START Record set

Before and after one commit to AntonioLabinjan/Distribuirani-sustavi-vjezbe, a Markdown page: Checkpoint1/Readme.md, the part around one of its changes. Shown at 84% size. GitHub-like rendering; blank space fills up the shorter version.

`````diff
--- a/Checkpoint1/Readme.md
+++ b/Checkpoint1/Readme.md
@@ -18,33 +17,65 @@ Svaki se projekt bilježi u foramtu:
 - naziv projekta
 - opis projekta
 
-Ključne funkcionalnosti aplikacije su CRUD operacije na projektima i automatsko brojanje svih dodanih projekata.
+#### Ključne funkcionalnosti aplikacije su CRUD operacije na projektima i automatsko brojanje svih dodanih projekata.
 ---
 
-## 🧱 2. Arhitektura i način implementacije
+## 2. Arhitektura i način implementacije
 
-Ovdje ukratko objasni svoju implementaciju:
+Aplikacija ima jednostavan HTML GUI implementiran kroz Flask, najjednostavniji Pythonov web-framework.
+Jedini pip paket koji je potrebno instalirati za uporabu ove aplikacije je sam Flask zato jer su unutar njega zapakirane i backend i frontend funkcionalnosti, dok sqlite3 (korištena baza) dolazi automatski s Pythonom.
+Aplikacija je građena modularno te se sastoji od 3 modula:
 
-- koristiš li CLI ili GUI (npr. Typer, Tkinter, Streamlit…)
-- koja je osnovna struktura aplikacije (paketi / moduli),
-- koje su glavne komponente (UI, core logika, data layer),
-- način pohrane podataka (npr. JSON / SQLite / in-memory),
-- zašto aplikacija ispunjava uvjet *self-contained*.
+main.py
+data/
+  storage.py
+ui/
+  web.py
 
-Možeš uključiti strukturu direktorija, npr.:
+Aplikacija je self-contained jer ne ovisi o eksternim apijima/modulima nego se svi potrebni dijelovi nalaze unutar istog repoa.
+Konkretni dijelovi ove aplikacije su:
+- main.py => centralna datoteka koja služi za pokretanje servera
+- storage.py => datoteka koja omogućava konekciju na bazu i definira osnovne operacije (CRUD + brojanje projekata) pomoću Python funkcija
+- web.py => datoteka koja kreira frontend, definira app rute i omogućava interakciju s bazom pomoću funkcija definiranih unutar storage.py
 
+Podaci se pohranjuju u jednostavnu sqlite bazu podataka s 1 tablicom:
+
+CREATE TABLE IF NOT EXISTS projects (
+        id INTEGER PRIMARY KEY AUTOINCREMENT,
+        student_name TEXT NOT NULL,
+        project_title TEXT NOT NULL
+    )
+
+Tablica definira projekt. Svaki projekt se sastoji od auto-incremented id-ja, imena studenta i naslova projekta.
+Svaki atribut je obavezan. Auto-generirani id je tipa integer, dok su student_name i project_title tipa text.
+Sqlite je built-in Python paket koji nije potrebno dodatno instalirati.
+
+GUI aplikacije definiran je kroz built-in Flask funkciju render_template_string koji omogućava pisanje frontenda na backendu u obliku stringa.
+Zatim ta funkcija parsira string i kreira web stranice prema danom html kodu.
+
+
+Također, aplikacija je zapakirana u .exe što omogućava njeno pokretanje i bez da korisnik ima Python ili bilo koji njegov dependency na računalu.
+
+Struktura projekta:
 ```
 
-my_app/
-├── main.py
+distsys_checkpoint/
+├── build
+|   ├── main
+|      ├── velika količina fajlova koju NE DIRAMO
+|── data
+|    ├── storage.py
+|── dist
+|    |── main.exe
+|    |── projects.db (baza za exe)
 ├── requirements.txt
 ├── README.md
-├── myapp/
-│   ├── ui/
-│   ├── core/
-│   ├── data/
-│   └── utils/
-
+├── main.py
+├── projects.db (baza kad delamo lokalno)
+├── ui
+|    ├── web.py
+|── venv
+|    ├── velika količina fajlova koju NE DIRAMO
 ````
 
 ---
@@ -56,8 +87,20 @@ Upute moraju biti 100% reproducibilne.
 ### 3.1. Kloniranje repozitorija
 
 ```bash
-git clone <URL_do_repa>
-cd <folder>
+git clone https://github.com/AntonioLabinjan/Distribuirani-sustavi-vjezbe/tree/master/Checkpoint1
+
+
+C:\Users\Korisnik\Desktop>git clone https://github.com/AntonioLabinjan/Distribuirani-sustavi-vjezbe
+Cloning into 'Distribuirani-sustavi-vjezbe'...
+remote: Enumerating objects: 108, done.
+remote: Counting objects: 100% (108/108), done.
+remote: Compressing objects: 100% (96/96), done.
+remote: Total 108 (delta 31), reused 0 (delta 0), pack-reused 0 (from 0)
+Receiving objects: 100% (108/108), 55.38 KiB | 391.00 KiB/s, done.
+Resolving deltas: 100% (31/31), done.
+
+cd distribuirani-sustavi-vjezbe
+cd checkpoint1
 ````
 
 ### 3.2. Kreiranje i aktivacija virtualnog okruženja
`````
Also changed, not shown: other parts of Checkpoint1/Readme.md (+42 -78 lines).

END Record set
START Record set

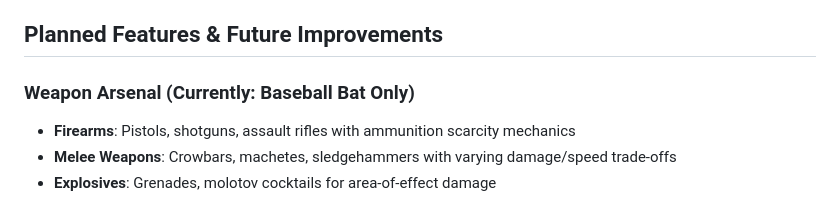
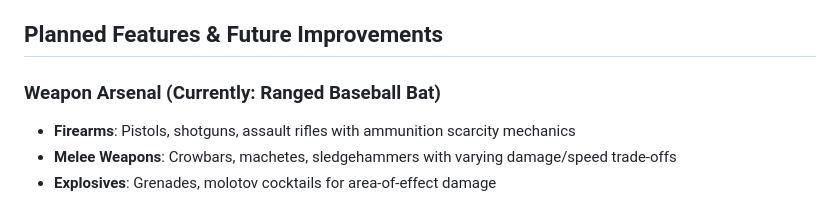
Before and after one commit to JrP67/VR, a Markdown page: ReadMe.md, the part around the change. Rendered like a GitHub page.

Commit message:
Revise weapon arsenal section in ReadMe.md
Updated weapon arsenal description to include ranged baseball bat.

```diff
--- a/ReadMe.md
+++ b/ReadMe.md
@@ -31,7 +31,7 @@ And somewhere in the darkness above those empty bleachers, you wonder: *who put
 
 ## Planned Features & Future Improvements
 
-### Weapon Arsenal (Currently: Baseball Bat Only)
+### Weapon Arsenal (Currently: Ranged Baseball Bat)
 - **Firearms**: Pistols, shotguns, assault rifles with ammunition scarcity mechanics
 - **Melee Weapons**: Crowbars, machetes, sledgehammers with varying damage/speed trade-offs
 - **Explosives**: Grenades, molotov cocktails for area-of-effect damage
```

END Record set

## Brief
Return each line of the data where the word "done" appears.

## Answer section
+remote: Enumerating objects: 108, done.
+remote: Counting objects: 100% (108/108), done.
+remote: Compressing objects: 100% (96/96), done.
+Receiving objects: 100% (108/108), 55.38 KiB | 391.00 KiB/s, done.
+Resolving deltas: 100% (31/31), done.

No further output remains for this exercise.